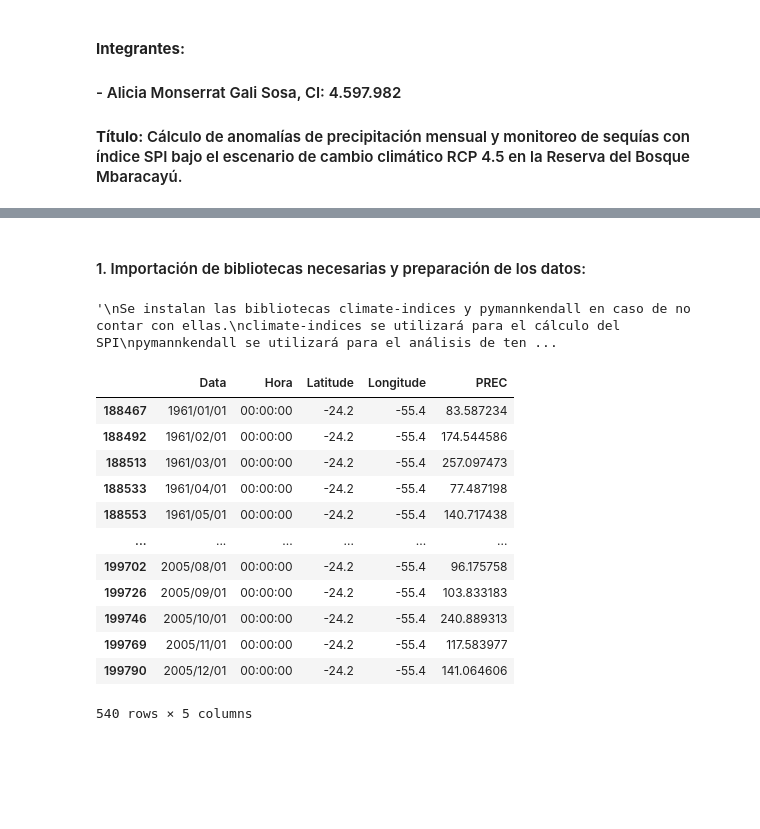
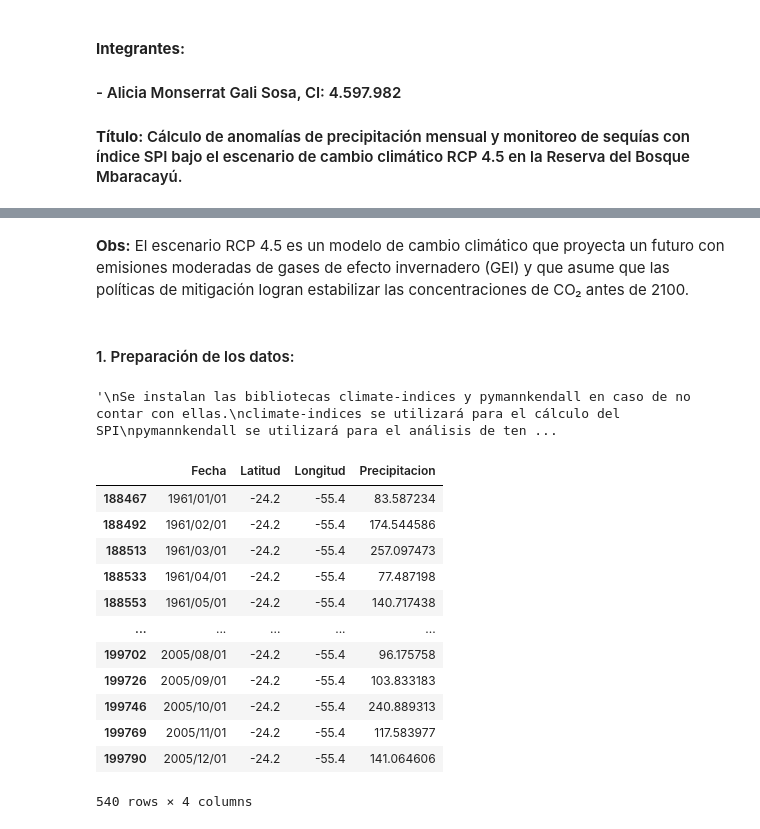
Before and after one commit to aliciagali-s/proyectoFinalPython_AG, a Jupyter notebook: proyecto_final_AliciaGali.ipynb, the cells around one changed output, grey strips where cells are left out. Cells and saved outputs as stored; diff of their text form; code cells hidden in the pictures; blank space fills up the shorter version.

```diff
--- a/proyecto_final_AliciaGali.ipynb
+++ b/proyecto_final_AliciaGali.ipynb
@@ -9,2 +9,4 @@
+# %% [markdown]
+**Obs:** El escenario RCP 4.5 es un modelo de cambio climático que proyecta un futuro con emisiones moderadas de gases de efecto invernadero (GEI) y que asume que las políticas de mitigación logran estabilizar las concentraciones de CO₂ antes de 2100.
 # %% [markdown]
-#### 1. Importación de bibliotecas necesarias y preparación de los datos:
+#### 1. Preparación de los datos:
@@ -35,24 +38,36 @@ import pymannkendall as mk
 # %%
 '''
 Filtramos las planillas .csv que contienen los datos históricos y proyectados por la coordenada
 correspondiente a la Reserva del Bosque Mbaracayú:
 Latitud: -24.2
 Longitud: -55.4
+Además, eliminamos la columna 'Hora' del df, ya que no será utilizado, y renombramos las columnas
+'Data', 'Latitude', 'Longitude' y 'PREC', como 'Fecha', 'Latitud', 'Longitud' y 'Precipitacion'
+de manera a tener los nombres de las columnas estandarizados tanto para el Data Frame histórico
+como para el proyectado.
 '''
 historico = pd.read_csv('BESM_HISTORICO_PREC_1961_2005_PY.csv')
 historico = historico[(historico['Latitude'] == -24.2) & (historico['Longitude'] == -55.4)]
+historico.drop(['Hora'], axis=1, inplace=True)
+historico.rename(columns = {
+    'Data': 'Fecha',
+    'Latitude': 'Latitud',
+    'Longitude': 'Longitud',
+    'PREC': 'Precipitacion'
+}, inplace=True)
+
 historico
 # %% [output]
-|  | Data | Hora | Latitude | Longitude | PREC |
-| 188467 | 1961/01/01 | 00:00:00 | -24.2 | -55.4 | 83.587234 |
-| 188492 | 1961/02/01 | 00:00:00 | -24.2 | -55.4 | 174.544586 |
-| 188513 | 1961/03/01 | 00:00:00 | -24.2 | -55.4 | 257.097473 |
-| 188533 | 1961/04/01 | 00:00:00 | -24.2 | -55.4 | 77.487198 |
-| 188553 | 1961/05/01 | 00:00:00 | -24.2 | -55.4 | 140.717438 |
-| ... | ... | ... | ... | ... | ... |
-| 199702 | 2005/08/01 | 00:00:00 | -24.2 | -55.4 | 96.175758 |
-| 199726 | 2005/09/01 | 00:00:00 | -24.2 | -55.4 | 103.833183 |
-| 199746 | 2005/10/01 | 00:00:00 | -24.2 | -55.4 | 240.889313 |
-| 199769 | 2005/11/01 | 00:00:00 | -24.2 | -55.4 | 117.583977 |
-| 199790 | 2005/12/01 | 00:00:00 | -24.2 | -55.4 | 141.064606 |
+|  | Fecha | Latitud | Longitud | Precipitacion |
+| 188467 | 1961/01/01 | -24.2 | -55.4 | 83.587234 |
+| 188492 | 1961/02/01 | -24.2 | -55.4 | 174.544586 |
+| 188513 | 1961/03/01 | -24.2 | -55.4 | 257.097473 |
+| 188533 | 1961/04/01 | -24.2 | -55.4 | 77.487198 |
+| 188553 | 1961/05/01 | -24.2 | -55.4 | 140.717438 |
+| ... | ... | ... | ... | ... |
+| 199702 | 2005/08/01 | -24.2 | -55.4 | 96.175758 |
+| 199726 | 2005/09/01 | -24.2 | -55.4 | 103.833183 |
+| 199746 | 2005/10/01 | -24.2 | -55.4 | 240.889313 |
+| 199769 | 2005/11/01 | -24.2 | -55.4 | 117.583977 |
+| 199790 | 2005/12/01 | -24.2 | -55.4 | 141.064606 |
-540 rows × 5 columns
+540 rows × 4 columns
```
Also changed, not shown: parts of 36 cells of this notebook, 8 other files.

____

### What the task requires
Find each line in the records holding the string "columnas" and show it.

### Solution
+Además, eliminamos la columna 'Hora' del df, ya que no será utilizado, y renombramos las columnas
+de manera a tener los nombres de las columnas estandarizados tanto para el Data Frame histórico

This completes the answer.